March - April 2017

Columbans Who Died on Mission

Fr Patrick O'Shea recalls the life and service of Fr Tom Murphy, who died on mission in Myanmar.

The unofficial Columban anthem contains a line about going forth on toilsome ways "by saints and heroes trod". I wonder if Fr Tom Murphy, who was born in Naas in 1906, ever thought when he was growing up that he would join that list of saints and heroes.
At Naas CBS, and later Mungret College, he would have been exposed to many presentations on vocation to priesthood. Given that he joined the Columbans in 1929 he was obviously thinking of dedicating his life to the service of the gospel as an overseas missionary. Past experience of Columbans, especially in the early days in China, would have made it clear that there were big risks involved in overseas mission. My impression is that the missionaries then understood and accepted the risks as what one early Columban missionary to China, Fr Cornelius Tierney referred to as "part of the bargain".

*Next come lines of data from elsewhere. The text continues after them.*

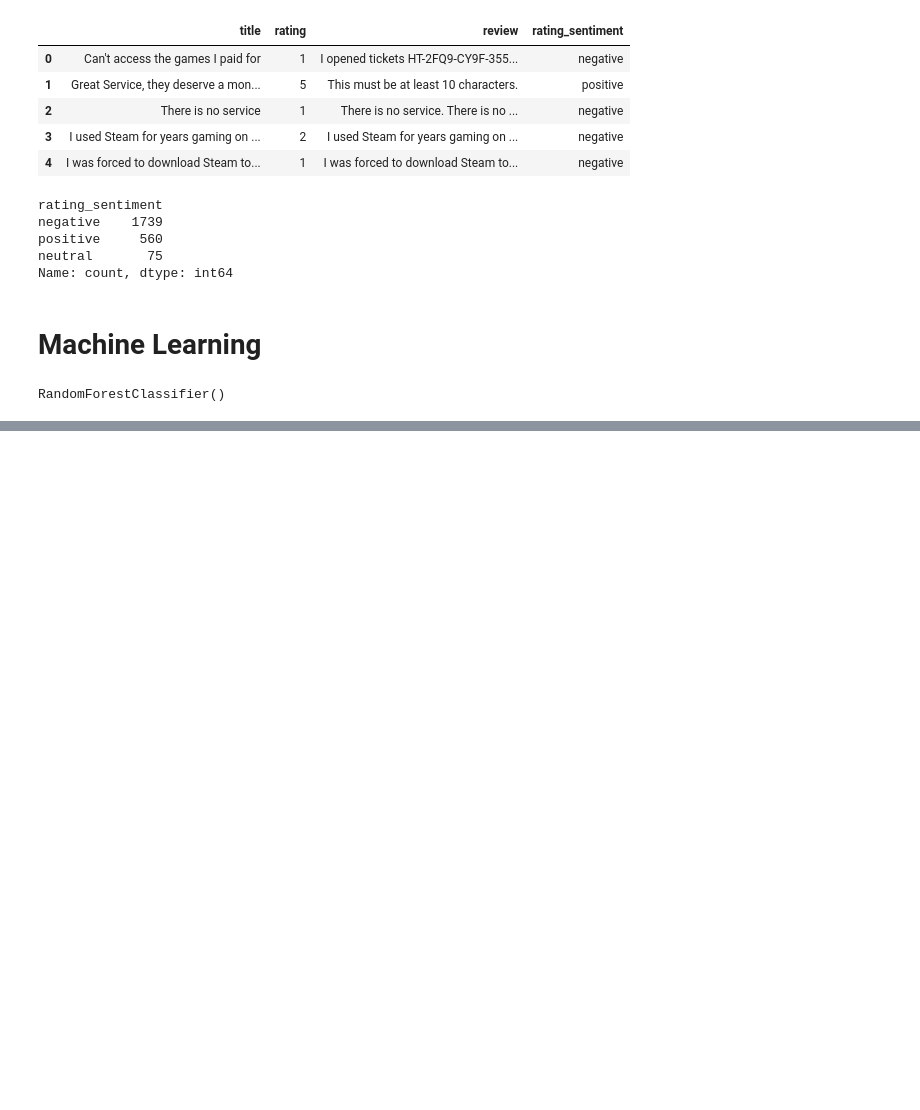
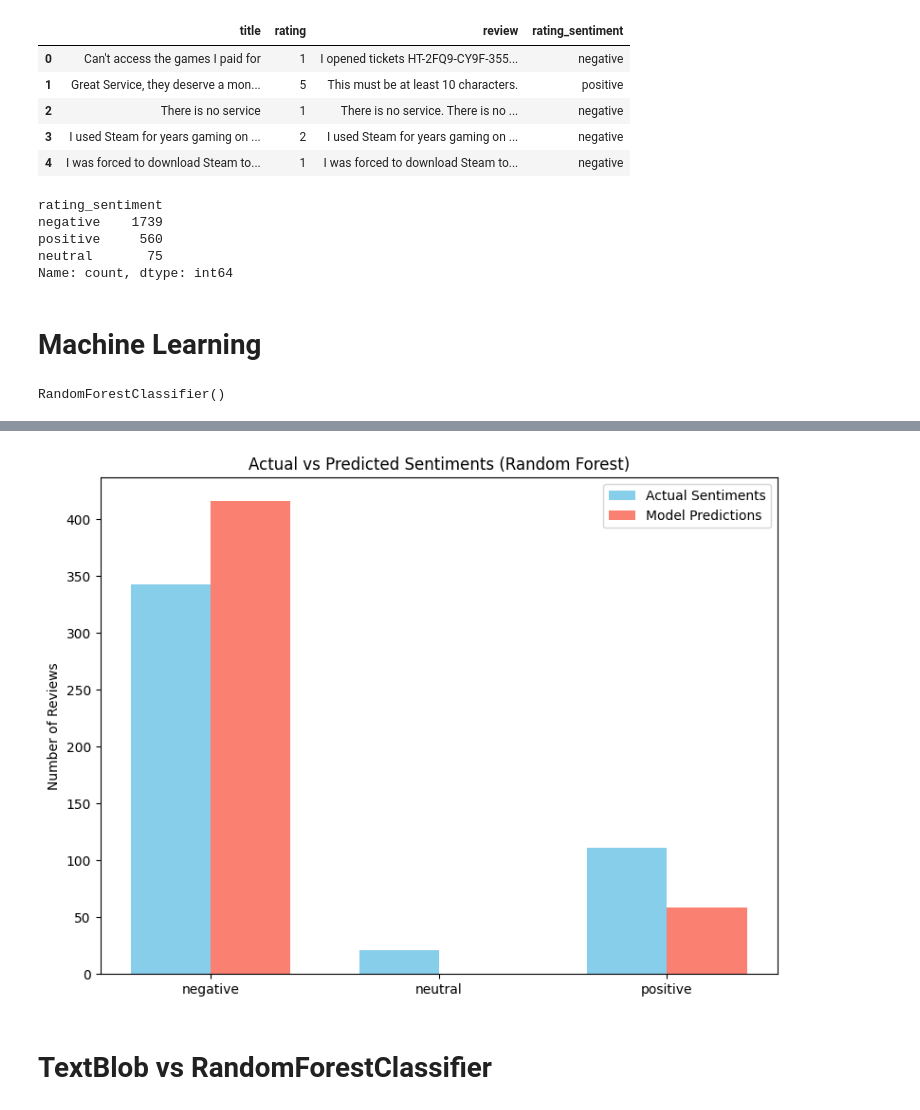
Before and after one commit to AngPappasATH/Steam-reviews-Sentimental-and-ML-Analysis, a Jupyter notebook: machine_learning/ml_titles_reviews.ipynb, the cells around one changed output, grey strips where cells are left out. Drawn from its saved outputs; the diff is of its cells as text; code cells hidden in the pictures; blank space fills up the shorter version.

```diff
--- a/machine_learning/ml_titles_reviews.ipynb
+++ b/machine_learning/ml_titles_reviews.ipynb
@@ -112,0 +133,26 @@ weighted avg       0.80      0.83      0.79       475
+# %%
+# Actual vs. Predicted Distribution
+labels = ['negative', 'neutral', 'positive']
+
+actual_counts = y_test.value_counts().reindex(labels, fill_value=0)
+predicted_counts = pd.Series(pred).value_counts().reindex(labels, fill_value=0)
+
+x = np.arange(len(labels))
+width = 0.35
+
+fig, ax = plt.subplots(figsize=(8, 6))
+ax.bar(x - width/2, actual_counts, width, label='Actual Sentiments', color='skyblue')
+ax.bar(x + width/2, predicted_counts, width, label='Model Predictions', color='salmon')
+
+ax.set_ylabel('Number of Reviews')
+ax.set_title('Actual vs Predicted Sentiments (Random Forest)')
+ax.set_xticks(x)
+ax.set_xticklabels(labels)
+ax.legend()
+
+plt.tight_layout()
+plt.show()
+# %% [output]
+[figure, added]
+# %% [markdown]
+# TextBlob vs RandomForestClassifier
```
Also changed, not shown: parts of 6 cells of this notebook, 5 other files.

Fr Tom was ordained in 1935 and soon after was appointed to Burma. He was part of a group of young men with little experience of mission who took on new mission territory there in 1936. He worked in the Bhamo area, not far from the border with China. As well as the expected challenges of climate, language and culture, the new group was assigned to a remote part of the country where the people lived in tiny villages scattered over mountainous terrain. Bhamo was also notorious for cerebral malaria and Fr John Dunlea died after he contracted typhoid in 1940.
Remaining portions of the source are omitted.